WHAT IS BEING ASKED
Look through the data below, and copy each line that carries the word "scope".
————
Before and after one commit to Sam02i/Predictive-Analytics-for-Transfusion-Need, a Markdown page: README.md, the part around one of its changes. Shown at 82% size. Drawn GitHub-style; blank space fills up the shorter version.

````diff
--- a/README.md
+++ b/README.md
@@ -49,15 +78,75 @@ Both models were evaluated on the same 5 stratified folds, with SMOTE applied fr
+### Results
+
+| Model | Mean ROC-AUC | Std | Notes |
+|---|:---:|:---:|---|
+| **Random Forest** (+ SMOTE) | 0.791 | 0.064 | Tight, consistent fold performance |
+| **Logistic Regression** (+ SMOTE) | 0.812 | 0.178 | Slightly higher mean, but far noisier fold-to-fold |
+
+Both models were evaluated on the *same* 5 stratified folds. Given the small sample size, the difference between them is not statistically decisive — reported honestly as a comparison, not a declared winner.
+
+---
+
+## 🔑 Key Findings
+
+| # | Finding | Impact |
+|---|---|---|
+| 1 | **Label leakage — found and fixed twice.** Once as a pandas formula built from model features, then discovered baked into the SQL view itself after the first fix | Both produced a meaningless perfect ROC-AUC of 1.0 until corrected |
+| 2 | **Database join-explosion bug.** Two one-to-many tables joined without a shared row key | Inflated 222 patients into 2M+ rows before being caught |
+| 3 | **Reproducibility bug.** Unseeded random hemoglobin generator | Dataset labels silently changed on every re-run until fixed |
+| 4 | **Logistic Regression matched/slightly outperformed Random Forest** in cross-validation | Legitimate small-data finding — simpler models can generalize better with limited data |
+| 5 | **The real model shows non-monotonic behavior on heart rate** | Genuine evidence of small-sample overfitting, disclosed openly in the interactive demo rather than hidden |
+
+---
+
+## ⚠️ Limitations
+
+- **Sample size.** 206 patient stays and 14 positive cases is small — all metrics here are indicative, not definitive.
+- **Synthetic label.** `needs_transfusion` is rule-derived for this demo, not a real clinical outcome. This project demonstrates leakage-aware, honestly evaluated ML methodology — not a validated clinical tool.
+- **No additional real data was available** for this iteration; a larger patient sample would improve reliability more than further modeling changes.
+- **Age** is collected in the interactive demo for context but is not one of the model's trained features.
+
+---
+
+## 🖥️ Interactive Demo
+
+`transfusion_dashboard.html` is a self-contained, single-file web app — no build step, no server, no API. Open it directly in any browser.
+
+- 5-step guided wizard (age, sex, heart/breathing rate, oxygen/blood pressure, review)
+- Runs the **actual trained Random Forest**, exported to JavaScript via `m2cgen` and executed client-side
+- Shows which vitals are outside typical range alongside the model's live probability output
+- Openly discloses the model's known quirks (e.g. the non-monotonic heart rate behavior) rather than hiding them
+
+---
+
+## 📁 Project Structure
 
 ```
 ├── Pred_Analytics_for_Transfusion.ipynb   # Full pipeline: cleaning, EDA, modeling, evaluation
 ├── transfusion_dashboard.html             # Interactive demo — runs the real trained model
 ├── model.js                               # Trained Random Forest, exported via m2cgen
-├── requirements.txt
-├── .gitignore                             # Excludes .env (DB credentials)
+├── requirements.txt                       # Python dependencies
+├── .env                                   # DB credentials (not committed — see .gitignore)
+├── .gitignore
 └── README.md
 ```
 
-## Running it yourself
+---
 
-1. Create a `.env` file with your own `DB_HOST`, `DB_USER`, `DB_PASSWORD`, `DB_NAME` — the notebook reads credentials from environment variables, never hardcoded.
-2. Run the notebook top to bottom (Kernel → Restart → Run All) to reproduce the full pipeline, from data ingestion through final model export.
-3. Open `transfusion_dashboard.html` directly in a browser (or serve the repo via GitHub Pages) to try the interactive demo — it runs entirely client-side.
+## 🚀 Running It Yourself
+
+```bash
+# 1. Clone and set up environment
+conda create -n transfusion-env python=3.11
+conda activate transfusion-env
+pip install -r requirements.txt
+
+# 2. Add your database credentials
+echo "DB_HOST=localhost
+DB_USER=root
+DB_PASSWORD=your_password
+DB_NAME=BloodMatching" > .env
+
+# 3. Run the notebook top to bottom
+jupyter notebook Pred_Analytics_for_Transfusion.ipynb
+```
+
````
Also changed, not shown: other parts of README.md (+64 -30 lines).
————
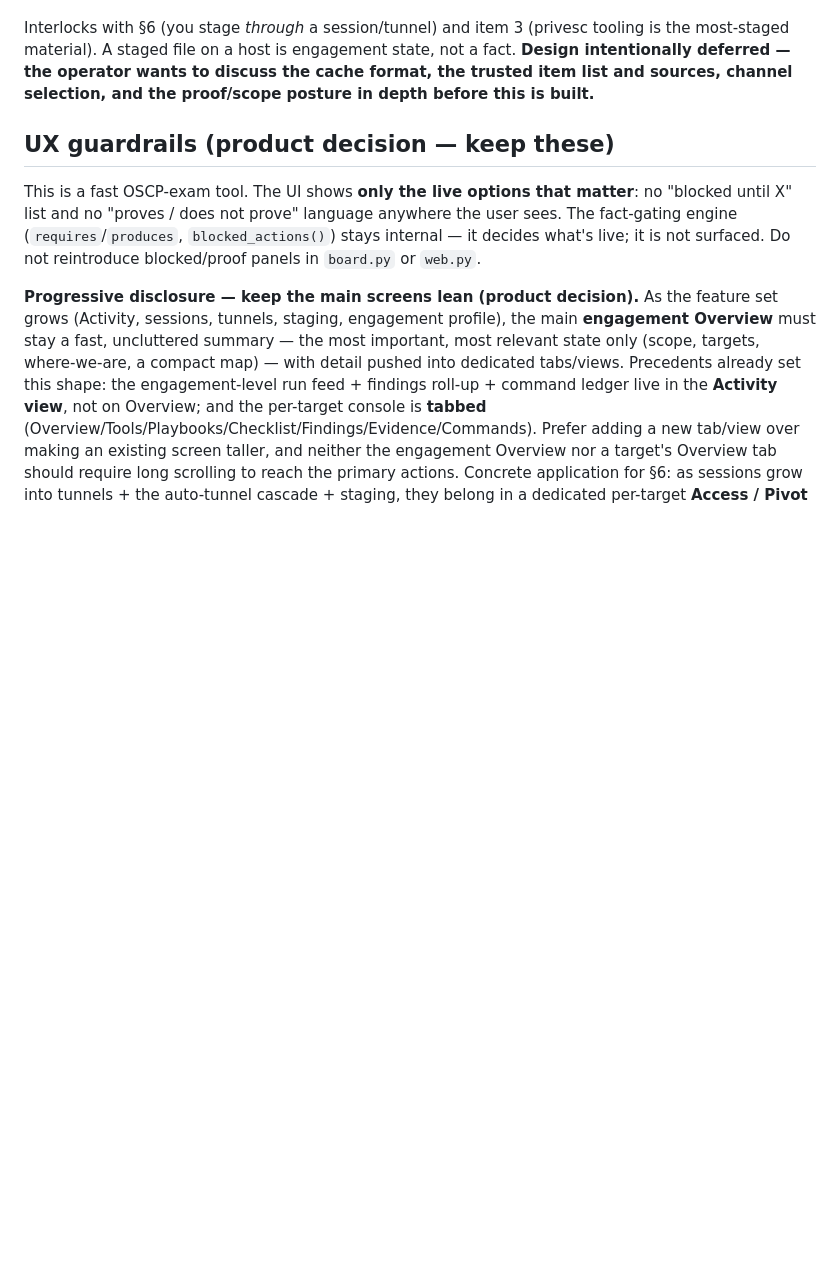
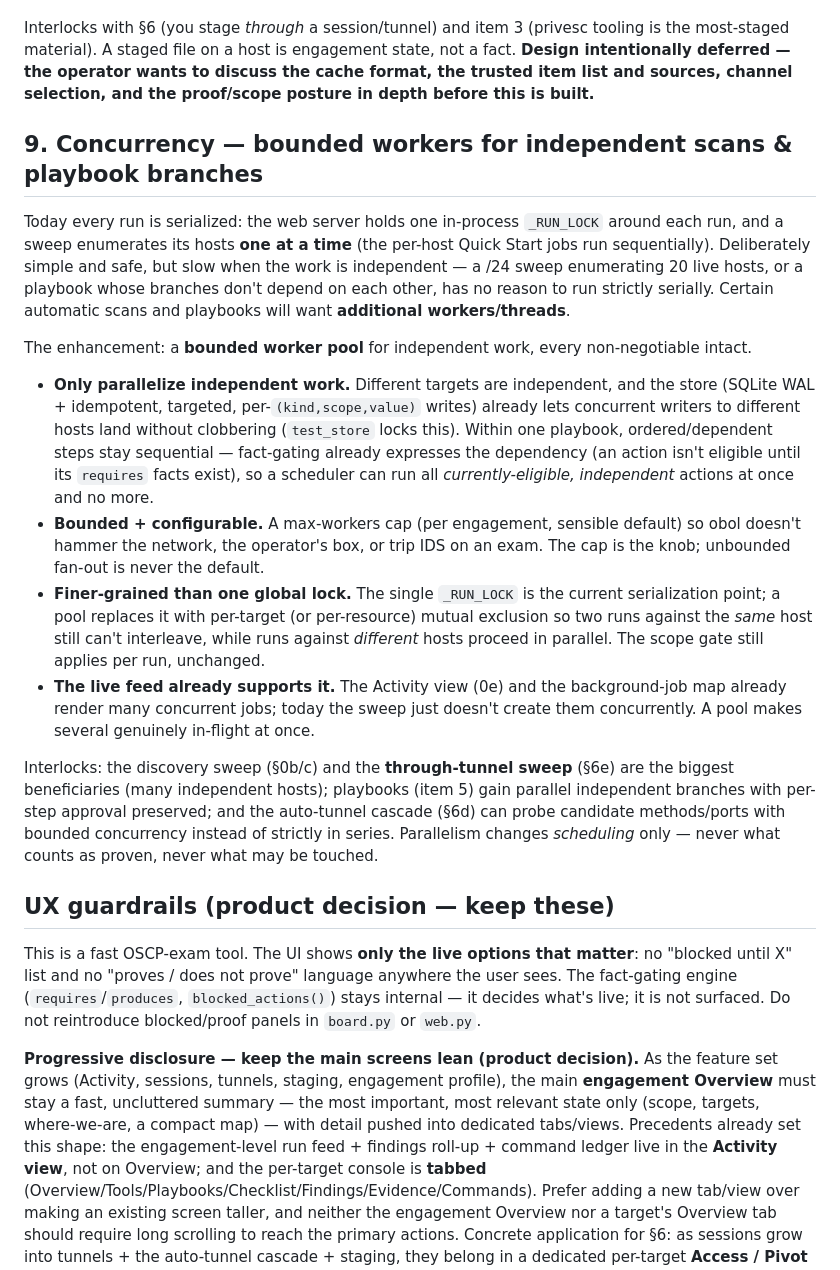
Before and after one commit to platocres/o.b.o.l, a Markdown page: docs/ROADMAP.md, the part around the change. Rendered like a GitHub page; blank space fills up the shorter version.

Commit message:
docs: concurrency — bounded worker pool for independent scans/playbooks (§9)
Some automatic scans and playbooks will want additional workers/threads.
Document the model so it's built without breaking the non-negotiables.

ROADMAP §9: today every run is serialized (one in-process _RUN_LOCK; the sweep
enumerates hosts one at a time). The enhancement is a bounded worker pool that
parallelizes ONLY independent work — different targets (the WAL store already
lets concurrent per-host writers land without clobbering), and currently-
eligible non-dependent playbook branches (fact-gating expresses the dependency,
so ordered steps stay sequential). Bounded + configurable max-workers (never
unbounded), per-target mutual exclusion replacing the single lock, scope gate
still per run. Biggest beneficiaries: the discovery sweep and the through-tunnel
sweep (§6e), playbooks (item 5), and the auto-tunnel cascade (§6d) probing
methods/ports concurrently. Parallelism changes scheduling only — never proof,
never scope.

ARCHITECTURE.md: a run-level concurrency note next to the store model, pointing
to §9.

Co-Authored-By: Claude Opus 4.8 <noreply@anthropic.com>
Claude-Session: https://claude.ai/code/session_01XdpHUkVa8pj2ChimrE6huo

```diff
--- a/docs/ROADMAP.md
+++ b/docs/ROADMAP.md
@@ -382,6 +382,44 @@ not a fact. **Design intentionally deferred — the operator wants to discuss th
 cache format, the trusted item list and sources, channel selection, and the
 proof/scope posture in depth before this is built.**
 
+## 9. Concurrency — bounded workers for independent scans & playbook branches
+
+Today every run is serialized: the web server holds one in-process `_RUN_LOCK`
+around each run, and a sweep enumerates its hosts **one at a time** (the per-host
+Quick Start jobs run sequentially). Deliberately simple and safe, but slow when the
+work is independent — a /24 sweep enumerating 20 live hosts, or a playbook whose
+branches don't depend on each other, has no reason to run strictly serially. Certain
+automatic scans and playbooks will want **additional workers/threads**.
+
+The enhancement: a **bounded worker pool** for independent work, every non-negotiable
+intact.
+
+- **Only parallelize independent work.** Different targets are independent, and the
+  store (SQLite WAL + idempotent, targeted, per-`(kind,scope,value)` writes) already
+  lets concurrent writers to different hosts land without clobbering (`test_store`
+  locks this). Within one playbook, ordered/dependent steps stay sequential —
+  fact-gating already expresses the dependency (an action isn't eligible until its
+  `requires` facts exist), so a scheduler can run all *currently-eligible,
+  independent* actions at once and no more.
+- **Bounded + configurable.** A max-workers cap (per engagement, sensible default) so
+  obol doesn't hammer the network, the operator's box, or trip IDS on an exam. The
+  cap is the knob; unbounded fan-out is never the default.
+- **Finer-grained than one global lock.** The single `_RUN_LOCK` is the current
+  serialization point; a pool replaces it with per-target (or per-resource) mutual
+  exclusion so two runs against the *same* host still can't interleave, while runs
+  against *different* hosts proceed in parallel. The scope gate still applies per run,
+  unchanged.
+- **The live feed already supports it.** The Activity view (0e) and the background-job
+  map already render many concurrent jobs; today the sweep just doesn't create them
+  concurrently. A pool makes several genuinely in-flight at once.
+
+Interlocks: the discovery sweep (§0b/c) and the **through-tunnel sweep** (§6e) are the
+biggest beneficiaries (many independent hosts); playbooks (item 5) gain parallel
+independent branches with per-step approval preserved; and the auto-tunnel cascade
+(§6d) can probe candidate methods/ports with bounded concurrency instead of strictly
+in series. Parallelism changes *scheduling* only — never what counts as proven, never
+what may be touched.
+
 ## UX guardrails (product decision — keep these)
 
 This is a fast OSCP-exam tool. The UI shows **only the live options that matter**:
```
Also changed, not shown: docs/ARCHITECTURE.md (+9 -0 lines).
————
RESULT OF THE TASK
unbounded), per-target mutual exclusion replacing the single lock, scope gate
never scope.
 proof/scope posture in depth before this is built.**
+  store (SQLite WAL + idempotent, targeted, per-`(kind,scope,value)` writes) already
+  against *different* hosts proceed in parallel. The scope gate still applies per run,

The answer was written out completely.